“The conversation has not moved further faster here because of the culture of fear that has been instilled in our people,” she said. “We are terrified about even talking about the issue. What we are seeing as the movement rolls across the country is that it is okay to talk about this issue. It is O.K. to start thinking about more common sense approaches to drug policy. There is a cognitive dissonance going on Texas right now. A culture of being tough on crime but a reality where Prohibition has fundamentally failed and is creating more problems than it is preventing.”
Fazio in fact also believes that Texas, perhaps more than even Florida or Oregon, could actually create a model of reform that is reflected in other states, particular with its focus on tax policy.
“Once you have a real conversation, the answers become very obvious,” she says. And that conversation is starting to wend its way throughout the state as the top lawmakers in Texas prepare to move forward, if not always in lock step, and in some already guaranteed “Made in Texas Ways.”
“As a limited government girl myself,” says Fazio, “What I would love to see is Texas create the taxation model for the national market – in other words create a model with the minimal taxation necessary to pay for basic market regulation.”
How such issues unfold in the coming year or two is anyone’s guess, including Fazio’s. That said, she sounds confident with the voice of a woman who is part of a large and diverse group that stretches across a continuum of the debate with the realization that the time has come to end the drug war in Texas.
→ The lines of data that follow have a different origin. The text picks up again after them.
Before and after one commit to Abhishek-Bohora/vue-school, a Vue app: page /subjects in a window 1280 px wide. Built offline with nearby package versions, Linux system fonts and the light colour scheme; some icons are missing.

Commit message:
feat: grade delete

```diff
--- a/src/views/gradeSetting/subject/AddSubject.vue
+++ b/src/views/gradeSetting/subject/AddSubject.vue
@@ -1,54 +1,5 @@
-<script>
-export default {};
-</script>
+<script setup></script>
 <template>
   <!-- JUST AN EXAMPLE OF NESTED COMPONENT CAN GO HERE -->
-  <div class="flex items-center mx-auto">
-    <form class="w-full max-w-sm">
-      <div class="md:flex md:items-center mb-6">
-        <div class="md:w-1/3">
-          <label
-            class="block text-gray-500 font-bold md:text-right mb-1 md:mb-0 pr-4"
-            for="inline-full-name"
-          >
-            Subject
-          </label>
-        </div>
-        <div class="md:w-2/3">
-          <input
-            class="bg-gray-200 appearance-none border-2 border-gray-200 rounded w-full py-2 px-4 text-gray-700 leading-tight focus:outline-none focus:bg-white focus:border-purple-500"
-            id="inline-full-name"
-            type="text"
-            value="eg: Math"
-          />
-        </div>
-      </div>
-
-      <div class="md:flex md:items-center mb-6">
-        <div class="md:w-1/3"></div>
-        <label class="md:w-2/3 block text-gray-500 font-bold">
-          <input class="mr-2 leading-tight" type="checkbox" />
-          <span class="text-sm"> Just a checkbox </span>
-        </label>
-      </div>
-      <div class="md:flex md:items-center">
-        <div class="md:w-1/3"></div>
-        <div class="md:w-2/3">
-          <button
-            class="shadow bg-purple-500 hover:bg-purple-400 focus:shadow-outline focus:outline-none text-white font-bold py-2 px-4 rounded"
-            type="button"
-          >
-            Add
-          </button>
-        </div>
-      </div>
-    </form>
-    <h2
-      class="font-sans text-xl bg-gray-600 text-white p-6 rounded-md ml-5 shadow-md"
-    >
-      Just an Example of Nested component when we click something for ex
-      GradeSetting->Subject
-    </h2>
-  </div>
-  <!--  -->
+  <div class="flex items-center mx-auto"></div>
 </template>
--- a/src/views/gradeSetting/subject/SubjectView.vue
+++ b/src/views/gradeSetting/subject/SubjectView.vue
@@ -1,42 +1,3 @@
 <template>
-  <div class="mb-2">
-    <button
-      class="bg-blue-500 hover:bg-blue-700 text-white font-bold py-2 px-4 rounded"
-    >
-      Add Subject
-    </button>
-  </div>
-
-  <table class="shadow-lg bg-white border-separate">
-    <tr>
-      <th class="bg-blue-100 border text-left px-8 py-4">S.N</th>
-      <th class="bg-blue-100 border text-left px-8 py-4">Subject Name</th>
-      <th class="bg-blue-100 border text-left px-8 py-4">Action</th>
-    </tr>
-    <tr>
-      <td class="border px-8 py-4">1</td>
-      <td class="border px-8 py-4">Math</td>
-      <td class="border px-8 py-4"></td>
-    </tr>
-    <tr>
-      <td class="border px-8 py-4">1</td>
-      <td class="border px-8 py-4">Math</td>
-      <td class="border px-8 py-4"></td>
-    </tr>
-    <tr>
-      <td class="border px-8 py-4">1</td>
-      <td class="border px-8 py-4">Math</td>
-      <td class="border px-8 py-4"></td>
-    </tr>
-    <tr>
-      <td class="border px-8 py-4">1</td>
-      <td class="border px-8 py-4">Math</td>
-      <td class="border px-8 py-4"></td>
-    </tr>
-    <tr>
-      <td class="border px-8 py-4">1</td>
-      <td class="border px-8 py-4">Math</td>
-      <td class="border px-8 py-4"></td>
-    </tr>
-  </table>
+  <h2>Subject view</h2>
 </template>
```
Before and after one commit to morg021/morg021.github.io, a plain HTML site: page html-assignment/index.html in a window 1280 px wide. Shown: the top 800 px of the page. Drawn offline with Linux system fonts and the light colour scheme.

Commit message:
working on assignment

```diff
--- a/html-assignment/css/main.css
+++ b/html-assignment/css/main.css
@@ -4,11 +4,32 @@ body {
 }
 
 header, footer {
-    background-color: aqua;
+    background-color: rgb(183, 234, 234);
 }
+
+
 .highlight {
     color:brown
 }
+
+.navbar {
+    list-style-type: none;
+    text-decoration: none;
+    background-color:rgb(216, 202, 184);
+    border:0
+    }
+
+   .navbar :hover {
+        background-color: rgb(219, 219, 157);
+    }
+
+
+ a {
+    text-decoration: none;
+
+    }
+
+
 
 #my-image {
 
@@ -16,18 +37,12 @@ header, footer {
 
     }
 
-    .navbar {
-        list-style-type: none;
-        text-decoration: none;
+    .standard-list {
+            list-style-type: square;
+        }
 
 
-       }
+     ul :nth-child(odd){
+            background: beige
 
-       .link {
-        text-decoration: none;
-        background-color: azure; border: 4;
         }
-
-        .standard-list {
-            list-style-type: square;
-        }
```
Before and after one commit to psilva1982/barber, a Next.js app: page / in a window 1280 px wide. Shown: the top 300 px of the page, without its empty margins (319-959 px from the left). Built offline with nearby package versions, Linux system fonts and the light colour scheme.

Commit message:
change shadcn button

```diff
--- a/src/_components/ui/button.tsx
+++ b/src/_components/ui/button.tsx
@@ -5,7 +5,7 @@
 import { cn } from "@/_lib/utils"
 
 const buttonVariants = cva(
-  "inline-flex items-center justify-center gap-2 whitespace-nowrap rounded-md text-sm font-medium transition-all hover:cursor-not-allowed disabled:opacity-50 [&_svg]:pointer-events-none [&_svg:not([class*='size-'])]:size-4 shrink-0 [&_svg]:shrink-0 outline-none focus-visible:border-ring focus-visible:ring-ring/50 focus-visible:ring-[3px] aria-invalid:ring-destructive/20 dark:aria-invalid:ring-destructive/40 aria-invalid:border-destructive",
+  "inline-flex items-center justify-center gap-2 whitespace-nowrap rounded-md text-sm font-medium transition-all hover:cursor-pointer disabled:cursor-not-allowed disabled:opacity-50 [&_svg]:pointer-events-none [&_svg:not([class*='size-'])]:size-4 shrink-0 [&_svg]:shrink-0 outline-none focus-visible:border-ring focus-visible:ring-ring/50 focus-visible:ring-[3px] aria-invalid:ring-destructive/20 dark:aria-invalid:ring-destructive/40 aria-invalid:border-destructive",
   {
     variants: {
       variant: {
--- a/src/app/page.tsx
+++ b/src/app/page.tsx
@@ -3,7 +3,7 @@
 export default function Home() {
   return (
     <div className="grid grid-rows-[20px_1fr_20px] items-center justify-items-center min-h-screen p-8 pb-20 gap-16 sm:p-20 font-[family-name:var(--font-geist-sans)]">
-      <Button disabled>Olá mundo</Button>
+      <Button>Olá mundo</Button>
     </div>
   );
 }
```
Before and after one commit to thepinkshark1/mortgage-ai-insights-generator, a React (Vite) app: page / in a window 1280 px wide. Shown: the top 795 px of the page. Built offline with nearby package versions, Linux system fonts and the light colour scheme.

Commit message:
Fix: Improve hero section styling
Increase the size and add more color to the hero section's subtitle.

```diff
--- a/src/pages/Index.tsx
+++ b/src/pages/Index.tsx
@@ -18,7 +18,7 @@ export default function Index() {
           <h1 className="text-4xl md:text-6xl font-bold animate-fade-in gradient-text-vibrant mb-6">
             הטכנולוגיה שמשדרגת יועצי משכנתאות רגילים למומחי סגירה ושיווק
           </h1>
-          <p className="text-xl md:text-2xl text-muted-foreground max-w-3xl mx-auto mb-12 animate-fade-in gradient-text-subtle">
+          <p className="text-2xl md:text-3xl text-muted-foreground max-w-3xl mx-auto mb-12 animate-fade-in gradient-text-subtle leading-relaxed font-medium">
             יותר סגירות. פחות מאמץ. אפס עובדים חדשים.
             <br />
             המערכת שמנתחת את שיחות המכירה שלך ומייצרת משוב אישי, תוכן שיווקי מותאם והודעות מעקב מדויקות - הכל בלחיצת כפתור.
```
“Prohibition is a Big Government idea,” she said. “What we see in Texas is a growing liberty movement. This is a no brainer issue from a liberty perspective and a freedom perspective. Our goal at MPP is to help create a legal, medical market. We want to help Texans take illegal drugs out of the hands of the cartels and put it in the hands of legitimate Texas business owners.”
--Written by Marguerite Arnold for MainStreet